INDIVIDUAL LIST – SPECIAL FOCUS
A WIA specific grant may be attached to the adoption of this child. The grant is in the amount of $2,500. Please talk to Kathy Junk about eligibility requirements.
Mason was born in November of 2015 and has deformity of the ears
Meet Cute Mason! He is just about three years old and is already attending the early childhood education program.
According to his file:
The early childhood education teacher gave him responsive care, often hold him in arms and talk to him, or take him outside to enjoy the sunshine. The teacher organize games base on the child’s interests, teaching him to recognize, teaching him language, emotion, and physical activities. The child is quiet, likes pushing balls, and getting with other children well, likes playing games with other children. At present time, his physical development, motion ability and language development are delayed than his peers. His ears deformity have no effect to his life. He has reaction when he was called, no need to call him very loudly. When teacher calls his name, he could turn his head to the sound and crawl over, can make “da da” sound, can stand for a while without holding him, can be cooperative when putting clothes and socks. If other child try to grab toy from him, he will hold the toy tightly and yells, and push the other child away. He likes riding wood horse. After assisted him ride on wood horse, he will hold the handle tightly, and feet make forward strength hardly to make the wood horse rocks. When the wood horse is rocking, he makes “ai ai” sound.
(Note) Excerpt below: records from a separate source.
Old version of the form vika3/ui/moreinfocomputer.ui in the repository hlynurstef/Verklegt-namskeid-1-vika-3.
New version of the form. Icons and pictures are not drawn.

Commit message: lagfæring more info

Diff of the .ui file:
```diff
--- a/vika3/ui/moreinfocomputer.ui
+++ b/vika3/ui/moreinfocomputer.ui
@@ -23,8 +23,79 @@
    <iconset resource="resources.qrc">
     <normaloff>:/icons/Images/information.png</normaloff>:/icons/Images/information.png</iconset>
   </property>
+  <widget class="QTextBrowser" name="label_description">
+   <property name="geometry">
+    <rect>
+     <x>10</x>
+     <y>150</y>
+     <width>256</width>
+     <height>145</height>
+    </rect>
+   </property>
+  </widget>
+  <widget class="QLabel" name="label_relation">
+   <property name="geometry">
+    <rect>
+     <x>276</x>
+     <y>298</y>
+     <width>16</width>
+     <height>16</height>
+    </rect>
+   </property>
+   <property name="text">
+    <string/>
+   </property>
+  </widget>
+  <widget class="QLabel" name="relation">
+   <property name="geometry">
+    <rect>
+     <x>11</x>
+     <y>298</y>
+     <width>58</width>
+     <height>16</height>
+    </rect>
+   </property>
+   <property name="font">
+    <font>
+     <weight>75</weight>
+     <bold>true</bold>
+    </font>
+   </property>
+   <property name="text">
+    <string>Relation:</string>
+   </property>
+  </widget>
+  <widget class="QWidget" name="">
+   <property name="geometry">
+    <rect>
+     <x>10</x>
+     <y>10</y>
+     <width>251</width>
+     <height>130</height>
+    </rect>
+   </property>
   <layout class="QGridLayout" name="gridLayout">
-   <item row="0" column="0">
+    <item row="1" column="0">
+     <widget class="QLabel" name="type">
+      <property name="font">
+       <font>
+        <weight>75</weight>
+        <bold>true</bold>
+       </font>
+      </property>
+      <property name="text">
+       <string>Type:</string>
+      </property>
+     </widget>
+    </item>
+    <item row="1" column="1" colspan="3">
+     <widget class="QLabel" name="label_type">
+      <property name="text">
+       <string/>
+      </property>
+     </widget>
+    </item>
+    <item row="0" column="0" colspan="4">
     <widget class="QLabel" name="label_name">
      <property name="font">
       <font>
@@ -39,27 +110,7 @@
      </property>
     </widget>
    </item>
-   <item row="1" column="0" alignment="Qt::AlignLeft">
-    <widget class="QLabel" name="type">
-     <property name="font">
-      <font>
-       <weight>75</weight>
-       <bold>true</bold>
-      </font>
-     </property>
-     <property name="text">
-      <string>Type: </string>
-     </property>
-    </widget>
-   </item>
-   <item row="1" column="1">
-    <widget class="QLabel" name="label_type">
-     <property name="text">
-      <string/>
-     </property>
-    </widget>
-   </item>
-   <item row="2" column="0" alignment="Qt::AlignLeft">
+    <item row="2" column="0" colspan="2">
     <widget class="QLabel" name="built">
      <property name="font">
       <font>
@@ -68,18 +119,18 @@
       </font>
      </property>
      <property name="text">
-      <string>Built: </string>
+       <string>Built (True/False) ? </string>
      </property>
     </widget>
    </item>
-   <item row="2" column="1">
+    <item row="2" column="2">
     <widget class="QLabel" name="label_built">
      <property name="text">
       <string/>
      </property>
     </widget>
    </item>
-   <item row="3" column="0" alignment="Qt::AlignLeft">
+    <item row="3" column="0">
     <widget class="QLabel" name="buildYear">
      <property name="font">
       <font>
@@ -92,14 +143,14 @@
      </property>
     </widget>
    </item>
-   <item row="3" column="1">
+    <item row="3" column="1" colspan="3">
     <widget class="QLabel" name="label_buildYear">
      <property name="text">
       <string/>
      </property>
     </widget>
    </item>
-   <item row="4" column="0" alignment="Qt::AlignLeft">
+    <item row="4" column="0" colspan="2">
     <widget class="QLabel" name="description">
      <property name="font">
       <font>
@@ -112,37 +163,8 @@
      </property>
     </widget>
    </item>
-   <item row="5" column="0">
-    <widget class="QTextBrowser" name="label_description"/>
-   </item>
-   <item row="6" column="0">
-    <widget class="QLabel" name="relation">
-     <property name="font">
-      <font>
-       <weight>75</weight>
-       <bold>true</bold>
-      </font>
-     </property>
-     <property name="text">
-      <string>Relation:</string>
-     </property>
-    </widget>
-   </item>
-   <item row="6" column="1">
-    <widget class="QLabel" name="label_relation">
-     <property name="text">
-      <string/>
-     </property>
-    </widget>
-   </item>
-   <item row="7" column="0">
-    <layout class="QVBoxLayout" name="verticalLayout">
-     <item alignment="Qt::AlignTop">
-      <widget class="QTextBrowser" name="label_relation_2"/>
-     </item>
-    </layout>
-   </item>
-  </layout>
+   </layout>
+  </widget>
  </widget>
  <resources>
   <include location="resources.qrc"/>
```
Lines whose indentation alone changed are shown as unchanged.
For more information, please contact: Kathy@wiaa.org. You will be asked to complete a parent eligibility form before any file information can be released.
Please be aware that children on our waiting list may be under review by multiple families. Additionally, a child’s availability status may change on short notice. Please contact Kathy@wiaa.org for the most up-to-date status of a child.
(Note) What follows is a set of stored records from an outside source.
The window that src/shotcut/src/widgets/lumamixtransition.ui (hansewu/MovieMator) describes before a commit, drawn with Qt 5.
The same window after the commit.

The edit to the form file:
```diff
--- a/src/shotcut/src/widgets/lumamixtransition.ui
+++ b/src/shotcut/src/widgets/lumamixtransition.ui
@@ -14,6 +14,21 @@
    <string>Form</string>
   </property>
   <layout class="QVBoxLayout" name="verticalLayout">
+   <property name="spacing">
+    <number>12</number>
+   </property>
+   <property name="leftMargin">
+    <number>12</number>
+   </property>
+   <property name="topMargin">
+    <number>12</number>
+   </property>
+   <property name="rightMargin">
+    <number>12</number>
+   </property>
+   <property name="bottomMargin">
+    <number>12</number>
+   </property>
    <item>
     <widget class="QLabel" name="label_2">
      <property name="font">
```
WIA is not responsible for the medical information summarized here. Medical information sent by other countries may be inaccurate or incomplete. Prospective Adoptive Parents reserve the right to have medical information evaluated by a medical professional in the United States.